■ TASK INSTRUCTIONS ■
The records below are to be set down again exactly, with the pictures left out.

■ INPUT MATERIAL ■
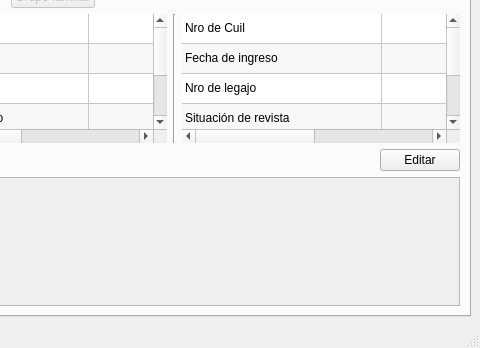
Before: the Qt Designer form v/ui_principal.ui in yo-alan/personal, drawn with Qt 5; both pictures show x 393 to 873 and y 189 to 537 of the 873 by 537 pixel window.
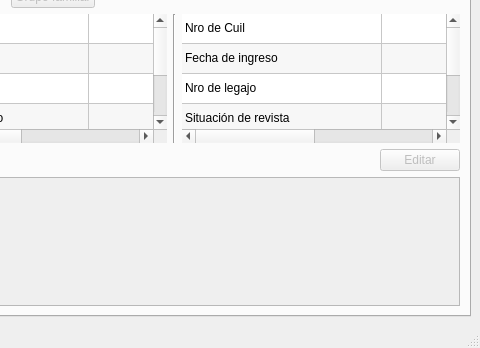
After: the same form once the commit is applied. The open tabs and pages were chosen to show the change. Icons and pictures are not drawn.

What changed in the file:
```diff
--- a/v/ui_principal.ui
+++ b/v/ui_principal.ui
@@ -673,6 +673,9 @@
             </item>
             <item>
              <widget class="QPushButton" name="pbEditarObservaciones">
+              <property name="enabled">
+               <bool>false</bool>
+              </property>
               <property name="text">
                <string>Editar</string>
               </property>
```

■ YOUR RESPONSE ■
Before: the Qt Designer form v/ui_principal.ui in yo-alan/personal, drawn with Qt 5; both pictures show x 393 to 873 and y 189 to 537 of the 873 by 537 pixel window.
After: the same form once the commit is applied. The open tabs and pages were chosen to show the change. Icons and pictures are not drawn.

What changed in the file:
```diff
--- a/v/ui_principal.ui
+++ b/v/ui_principal.ui
@@ -673,6 +673,9 @@
             </item>
             <item>
              <widget class="QPushButton" name="pbEditarObservaciones">
+              <property name="enabled">
+               <bool>false</bool>
+              </property>
               <property name="text">
                <string>Editar</string>
               </property>
```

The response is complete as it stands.